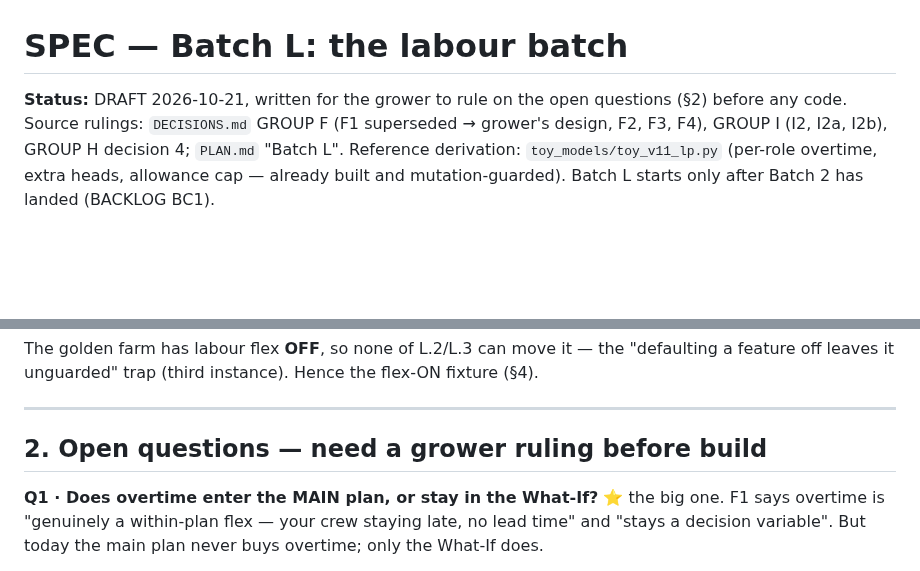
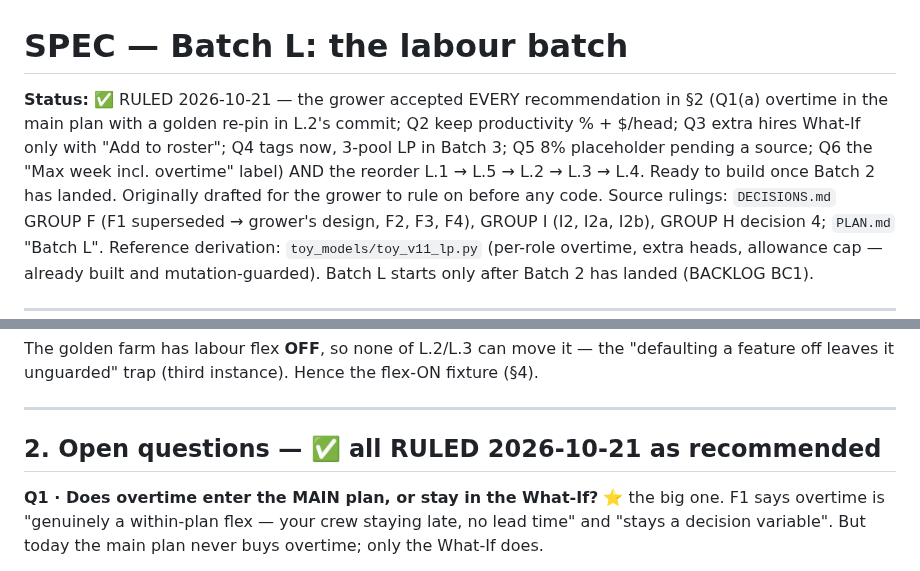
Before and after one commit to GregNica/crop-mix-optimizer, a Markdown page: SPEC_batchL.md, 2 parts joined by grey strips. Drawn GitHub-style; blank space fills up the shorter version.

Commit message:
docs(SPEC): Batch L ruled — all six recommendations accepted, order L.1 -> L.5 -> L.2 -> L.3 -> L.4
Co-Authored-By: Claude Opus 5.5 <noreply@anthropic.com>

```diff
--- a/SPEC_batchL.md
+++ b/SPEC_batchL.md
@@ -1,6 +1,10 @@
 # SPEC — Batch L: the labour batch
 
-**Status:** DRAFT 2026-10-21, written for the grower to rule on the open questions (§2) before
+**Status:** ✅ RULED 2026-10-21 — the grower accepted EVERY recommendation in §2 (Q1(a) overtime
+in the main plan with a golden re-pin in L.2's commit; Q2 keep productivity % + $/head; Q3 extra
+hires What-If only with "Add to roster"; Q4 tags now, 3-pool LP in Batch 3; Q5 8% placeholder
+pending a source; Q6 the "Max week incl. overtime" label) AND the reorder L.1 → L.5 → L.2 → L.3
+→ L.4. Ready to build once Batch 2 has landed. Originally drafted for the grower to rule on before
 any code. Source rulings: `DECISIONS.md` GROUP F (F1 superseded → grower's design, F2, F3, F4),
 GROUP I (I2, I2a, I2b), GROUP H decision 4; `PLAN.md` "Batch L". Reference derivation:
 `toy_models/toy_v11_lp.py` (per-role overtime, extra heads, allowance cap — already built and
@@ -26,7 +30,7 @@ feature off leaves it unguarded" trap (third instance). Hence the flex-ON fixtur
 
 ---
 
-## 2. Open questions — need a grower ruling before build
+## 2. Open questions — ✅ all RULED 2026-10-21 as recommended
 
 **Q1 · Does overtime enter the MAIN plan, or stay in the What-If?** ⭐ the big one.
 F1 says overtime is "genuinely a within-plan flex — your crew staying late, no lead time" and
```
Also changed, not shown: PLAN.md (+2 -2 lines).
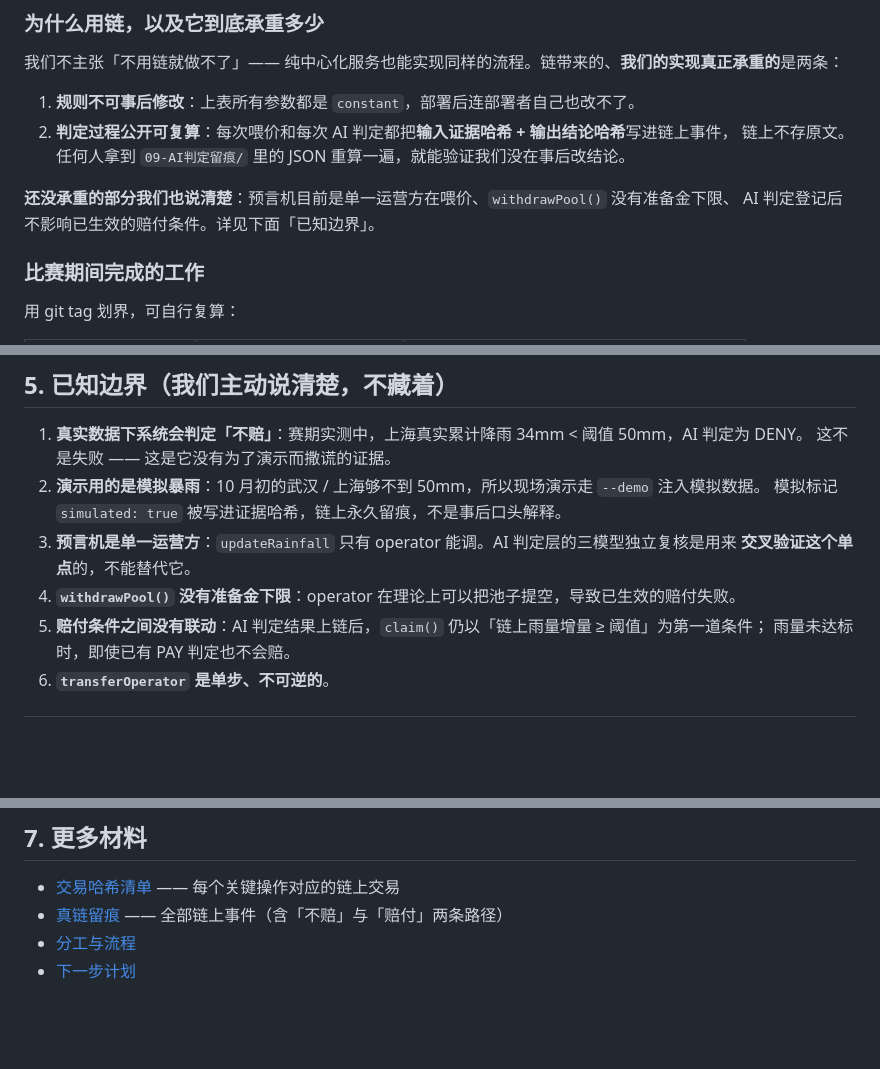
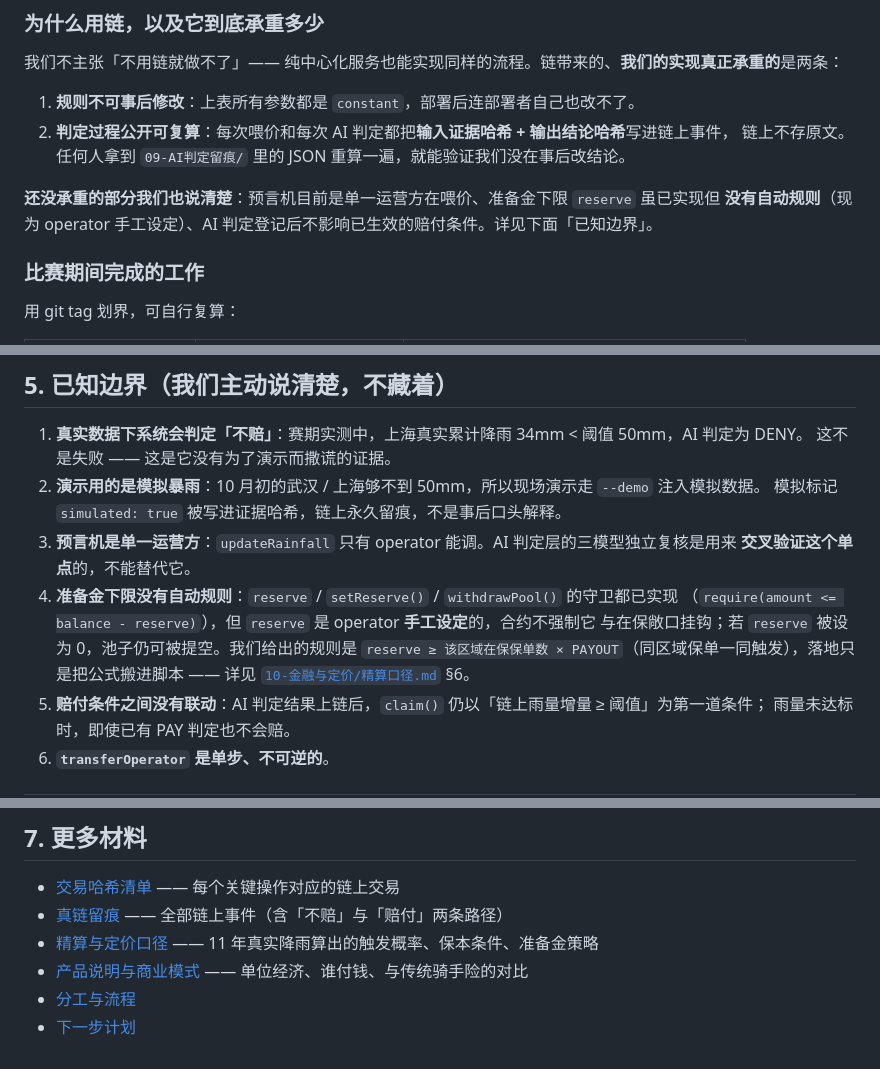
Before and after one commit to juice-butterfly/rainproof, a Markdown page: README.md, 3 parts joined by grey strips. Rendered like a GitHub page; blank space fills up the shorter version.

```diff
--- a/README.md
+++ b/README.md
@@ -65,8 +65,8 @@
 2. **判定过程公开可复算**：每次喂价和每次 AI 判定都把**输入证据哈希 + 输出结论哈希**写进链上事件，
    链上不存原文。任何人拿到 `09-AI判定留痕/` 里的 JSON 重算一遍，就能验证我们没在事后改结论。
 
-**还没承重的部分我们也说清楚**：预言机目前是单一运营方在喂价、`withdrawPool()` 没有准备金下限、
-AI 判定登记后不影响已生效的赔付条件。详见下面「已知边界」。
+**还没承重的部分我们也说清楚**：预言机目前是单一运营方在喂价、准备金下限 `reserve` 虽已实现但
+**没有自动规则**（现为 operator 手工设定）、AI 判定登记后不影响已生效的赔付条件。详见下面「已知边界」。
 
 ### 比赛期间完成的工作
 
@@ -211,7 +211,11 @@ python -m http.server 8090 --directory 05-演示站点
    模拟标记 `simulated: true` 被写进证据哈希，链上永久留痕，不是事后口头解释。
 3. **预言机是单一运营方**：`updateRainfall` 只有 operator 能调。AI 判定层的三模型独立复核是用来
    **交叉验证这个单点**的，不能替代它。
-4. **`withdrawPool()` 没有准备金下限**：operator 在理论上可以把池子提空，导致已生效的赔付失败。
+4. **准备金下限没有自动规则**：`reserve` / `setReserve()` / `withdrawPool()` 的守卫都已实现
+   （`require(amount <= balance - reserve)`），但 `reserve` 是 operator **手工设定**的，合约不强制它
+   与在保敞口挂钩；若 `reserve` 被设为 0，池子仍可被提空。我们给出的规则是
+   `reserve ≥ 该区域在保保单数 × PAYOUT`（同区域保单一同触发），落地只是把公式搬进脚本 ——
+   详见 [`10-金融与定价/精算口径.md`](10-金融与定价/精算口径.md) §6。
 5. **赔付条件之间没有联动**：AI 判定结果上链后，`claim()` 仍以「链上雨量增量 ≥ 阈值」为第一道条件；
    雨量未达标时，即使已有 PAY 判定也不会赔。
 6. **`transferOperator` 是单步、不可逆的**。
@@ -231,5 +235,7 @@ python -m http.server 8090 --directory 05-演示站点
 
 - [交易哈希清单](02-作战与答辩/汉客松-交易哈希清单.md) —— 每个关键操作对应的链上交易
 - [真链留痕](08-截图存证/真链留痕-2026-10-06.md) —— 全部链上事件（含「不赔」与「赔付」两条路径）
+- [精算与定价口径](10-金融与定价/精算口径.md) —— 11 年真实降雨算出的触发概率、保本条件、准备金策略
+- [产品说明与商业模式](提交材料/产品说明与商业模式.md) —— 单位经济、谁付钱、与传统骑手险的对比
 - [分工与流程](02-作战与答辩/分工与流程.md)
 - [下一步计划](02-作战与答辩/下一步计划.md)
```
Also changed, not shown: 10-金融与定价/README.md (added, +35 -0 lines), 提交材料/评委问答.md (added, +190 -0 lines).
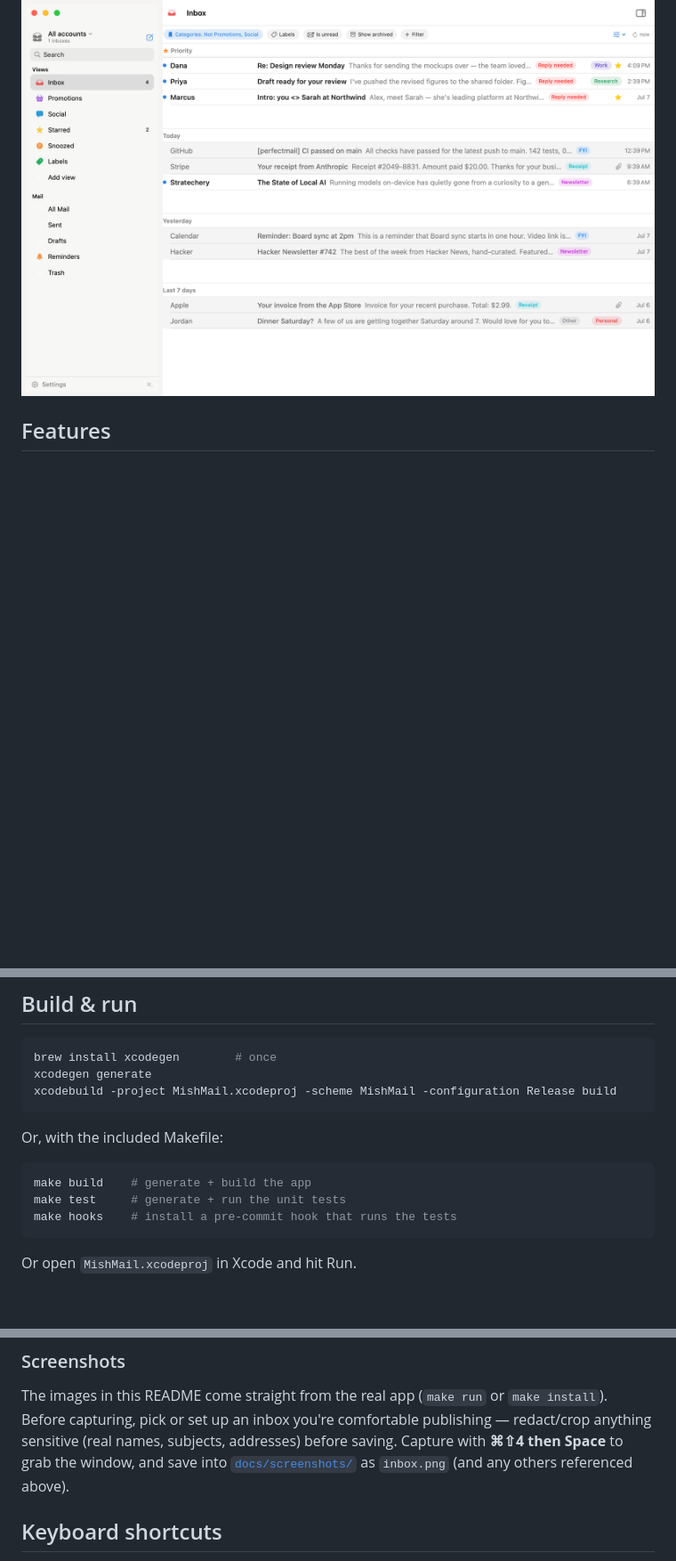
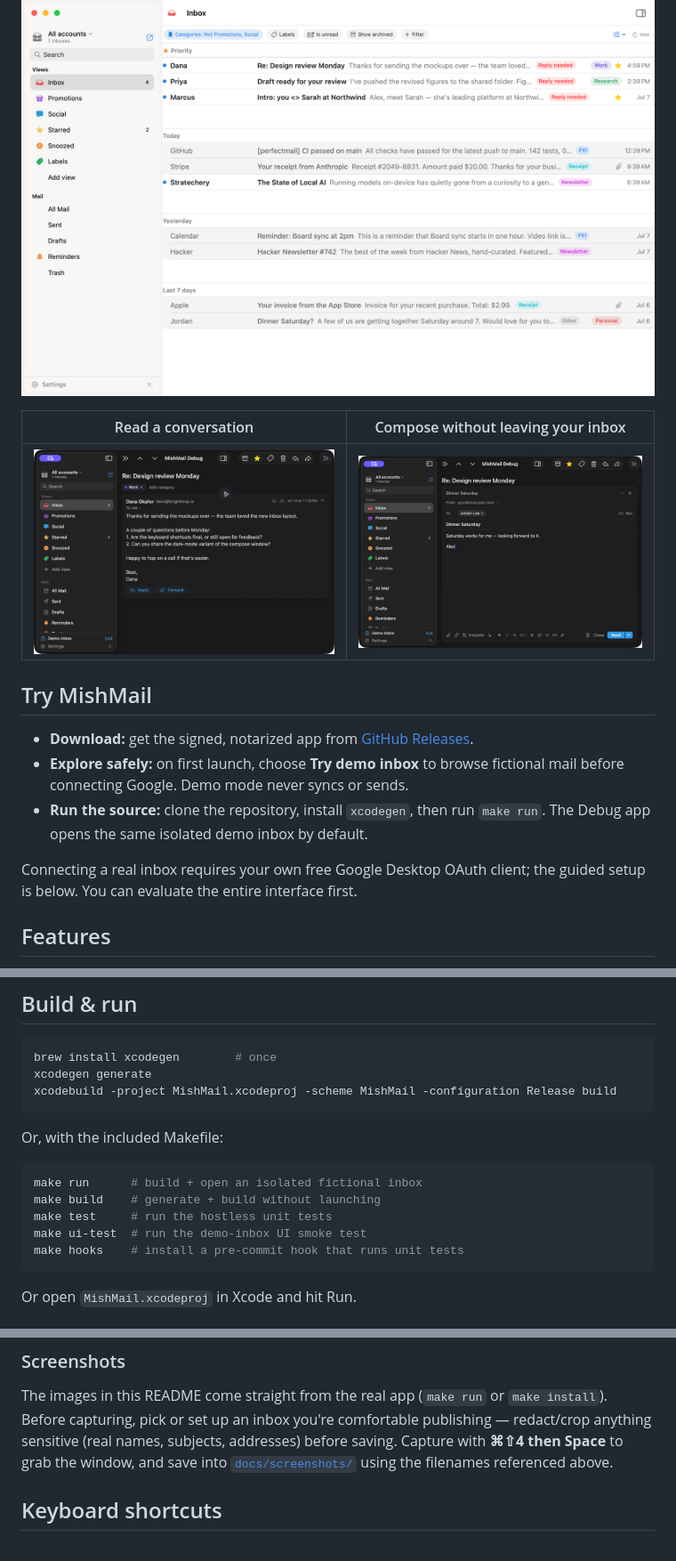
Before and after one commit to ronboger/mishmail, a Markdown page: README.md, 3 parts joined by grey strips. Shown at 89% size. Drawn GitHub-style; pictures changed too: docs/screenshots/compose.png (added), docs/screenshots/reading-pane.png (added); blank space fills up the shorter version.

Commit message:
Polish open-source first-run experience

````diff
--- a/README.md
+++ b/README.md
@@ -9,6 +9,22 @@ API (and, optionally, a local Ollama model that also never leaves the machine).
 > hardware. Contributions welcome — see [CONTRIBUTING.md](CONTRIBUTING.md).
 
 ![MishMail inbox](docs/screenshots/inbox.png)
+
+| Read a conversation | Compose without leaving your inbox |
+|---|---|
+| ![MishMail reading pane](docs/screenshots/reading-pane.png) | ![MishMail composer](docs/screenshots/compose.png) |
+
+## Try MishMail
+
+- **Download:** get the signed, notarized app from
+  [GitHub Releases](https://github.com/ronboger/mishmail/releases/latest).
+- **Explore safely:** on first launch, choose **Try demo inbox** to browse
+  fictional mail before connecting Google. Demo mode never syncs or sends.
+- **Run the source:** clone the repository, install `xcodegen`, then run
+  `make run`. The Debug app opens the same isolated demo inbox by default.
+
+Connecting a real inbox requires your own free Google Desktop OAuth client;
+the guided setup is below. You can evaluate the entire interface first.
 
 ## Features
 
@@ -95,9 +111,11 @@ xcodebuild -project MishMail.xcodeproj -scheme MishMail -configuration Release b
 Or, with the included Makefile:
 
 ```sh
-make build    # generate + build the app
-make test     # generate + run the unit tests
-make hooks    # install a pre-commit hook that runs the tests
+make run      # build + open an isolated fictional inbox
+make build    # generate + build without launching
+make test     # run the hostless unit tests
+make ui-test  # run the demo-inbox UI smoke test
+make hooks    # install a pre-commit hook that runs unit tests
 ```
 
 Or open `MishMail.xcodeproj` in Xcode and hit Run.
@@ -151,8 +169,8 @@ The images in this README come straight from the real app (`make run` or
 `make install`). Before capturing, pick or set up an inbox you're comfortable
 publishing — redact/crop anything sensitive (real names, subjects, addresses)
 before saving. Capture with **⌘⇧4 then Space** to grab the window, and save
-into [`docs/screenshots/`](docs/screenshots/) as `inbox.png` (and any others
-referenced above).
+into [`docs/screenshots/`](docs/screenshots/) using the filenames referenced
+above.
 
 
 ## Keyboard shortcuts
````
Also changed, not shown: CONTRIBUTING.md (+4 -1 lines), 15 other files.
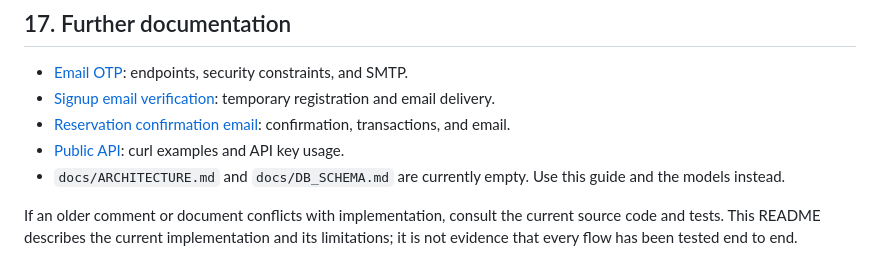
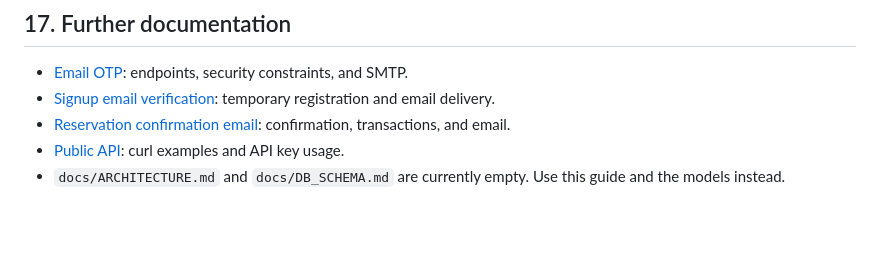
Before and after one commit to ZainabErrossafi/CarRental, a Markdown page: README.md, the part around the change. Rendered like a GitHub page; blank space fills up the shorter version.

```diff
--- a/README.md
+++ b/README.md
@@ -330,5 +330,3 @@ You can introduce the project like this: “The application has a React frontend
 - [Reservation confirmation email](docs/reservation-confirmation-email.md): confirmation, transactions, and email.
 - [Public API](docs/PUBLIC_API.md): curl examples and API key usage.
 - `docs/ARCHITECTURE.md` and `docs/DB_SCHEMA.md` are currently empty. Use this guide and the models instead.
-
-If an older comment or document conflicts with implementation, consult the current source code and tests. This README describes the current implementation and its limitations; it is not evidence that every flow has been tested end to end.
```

Problem requirements: Across the whole listing above, determine how many lines hold the word "没有准备金下限". Only that number is wanted.

Response: 2